WARNING: There are spoilers ahead for the latest episode of Supernatural.
Maybe it’s just me, but this season of Supernatural has a season one vibe to it. The end of season ten was sort of like a reset for Sam and Dean. For the first time in a long time, no one had the Mark of Cain on them, no one was turning into a demon, or possessed by an angel. It’s just Sam and Dean on the road “saving people, hunting things – the family business.” Other series regulars like Castiel and Crowley have taken a back seat to the monster-of-the-week stories that the Winchester mythology was built on a decade ago. I feel like the writers are setting up a whole new story right now. Seasons 1-5 gave us the demon narrative while 6-10 was all about the angels. I don’t know how much longer Supernatural can continue, but we’re seeing the start of a third narrative. I don’t know what the writers have planned, but so far I like where this is going.
Amara is continuing on her quest to feed on souls until she grows stronger. This episode left us with some questions, the main one being how did Amara get out of Hell? When we last saw her, she looked ready to confront Crowley just as the King of Hell was beginning to realize that he was in way over his head. Whatever she’s doing on earth, I hope her tale remains big. Amara is being setup as the biggest villain this show has had since Lucifer. The Darkness was sold as a formidable foe for even God and all the angels. The writers are on the right track, they just need to develop this better than they did with the Leviathan.
The Supporting Cast
As much as I love the Sam and Dean show, I miss having Castiel and Crowley around. Two straight episodes doesn’t sound like much, but these two inject a life into the show that no other characters, not even Sam and Dean, can make up for when they’re gone. They are polar opposites of each other, when they’re on-screen together, the juxtaposition of the two always makes for an intriguing story. In a way, Castiel and Crowley are the Sam and Dean of the angels and demons, just taken to a whole new extreme. Hopefully the writers bring them together again soon.

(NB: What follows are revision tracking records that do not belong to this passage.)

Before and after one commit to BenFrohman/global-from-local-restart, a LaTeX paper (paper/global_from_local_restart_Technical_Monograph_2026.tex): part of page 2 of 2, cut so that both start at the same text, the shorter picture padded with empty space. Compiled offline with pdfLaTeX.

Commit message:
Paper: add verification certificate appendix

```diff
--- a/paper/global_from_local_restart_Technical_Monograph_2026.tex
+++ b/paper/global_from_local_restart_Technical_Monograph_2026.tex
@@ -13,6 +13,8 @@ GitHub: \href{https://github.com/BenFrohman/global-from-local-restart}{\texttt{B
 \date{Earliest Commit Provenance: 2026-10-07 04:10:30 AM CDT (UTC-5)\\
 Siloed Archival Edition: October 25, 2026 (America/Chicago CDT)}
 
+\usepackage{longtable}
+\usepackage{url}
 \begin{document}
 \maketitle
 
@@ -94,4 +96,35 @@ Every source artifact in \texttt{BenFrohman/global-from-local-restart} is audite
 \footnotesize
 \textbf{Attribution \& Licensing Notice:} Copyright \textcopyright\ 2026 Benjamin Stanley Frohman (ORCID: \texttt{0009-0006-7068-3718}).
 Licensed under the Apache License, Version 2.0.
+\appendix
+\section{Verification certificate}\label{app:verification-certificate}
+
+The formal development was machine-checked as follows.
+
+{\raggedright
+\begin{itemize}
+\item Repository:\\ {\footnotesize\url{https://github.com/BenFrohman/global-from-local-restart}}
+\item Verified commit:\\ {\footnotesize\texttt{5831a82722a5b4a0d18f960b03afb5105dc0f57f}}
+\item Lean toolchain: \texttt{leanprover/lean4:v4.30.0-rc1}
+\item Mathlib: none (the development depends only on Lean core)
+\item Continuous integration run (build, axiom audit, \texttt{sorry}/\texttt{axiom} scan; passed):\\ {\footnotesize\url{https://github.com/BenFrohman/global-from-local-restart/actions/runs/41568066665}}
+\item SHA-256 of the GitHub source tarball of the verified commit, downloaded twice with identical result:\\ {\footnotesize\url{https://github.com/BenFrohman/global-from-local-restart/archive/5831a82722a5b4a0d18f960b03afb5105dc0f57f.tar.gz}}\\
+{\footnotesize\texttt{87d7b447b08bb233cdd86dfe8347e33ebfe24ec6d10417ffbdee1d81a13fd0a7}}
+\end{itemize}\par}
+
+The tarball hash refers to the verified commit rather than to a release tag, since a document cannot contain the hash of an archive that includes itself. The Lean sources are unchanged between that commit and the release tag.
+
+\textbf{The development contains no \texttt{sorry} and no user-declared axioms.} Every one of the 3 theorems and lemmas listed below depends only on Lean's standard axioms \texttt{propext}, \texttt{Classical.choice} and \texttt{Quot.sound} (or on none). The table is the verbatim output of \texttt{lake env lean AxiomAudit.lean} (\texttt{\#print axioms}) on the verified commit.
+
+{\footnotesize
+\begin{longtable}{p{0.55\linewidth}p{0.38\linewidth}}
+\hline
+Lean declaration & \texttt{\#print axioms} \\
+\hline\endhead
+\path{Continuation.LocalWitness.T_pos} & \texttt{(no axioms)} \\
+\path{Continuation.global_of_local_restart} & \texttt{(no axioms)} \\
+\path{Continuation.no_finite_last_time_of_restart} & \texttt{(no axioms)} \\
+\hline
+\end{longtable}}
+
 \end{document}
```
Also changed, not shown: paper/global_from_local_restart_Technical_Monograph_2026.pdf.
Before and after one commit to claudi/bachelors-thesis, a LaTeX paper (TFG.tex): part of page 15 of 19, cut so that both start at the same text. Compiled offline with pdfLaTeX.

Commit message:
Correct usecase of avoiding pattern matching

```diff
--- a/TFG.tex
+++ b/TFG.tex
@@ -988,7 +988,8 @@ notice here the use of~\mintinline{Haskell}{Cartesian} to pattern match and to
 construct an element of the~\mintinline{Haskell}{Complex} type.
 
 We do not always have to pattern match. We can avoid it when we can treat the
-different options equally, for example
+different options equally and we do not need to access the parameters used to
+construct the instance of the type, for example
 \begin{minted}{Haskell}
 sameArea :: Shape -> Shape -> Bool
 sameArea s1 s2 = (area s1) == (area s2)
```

This one was a little more subtle, but I loved Amara watching Sam and Dean drive away at the end. Having her say, “See you soon, Dean” was such a great way to get us enthusiastic for the upcoming weeks. It’s also nice to remember that not every great scene needs action; sometimes one line sells the whole thing.
Thanks for reading!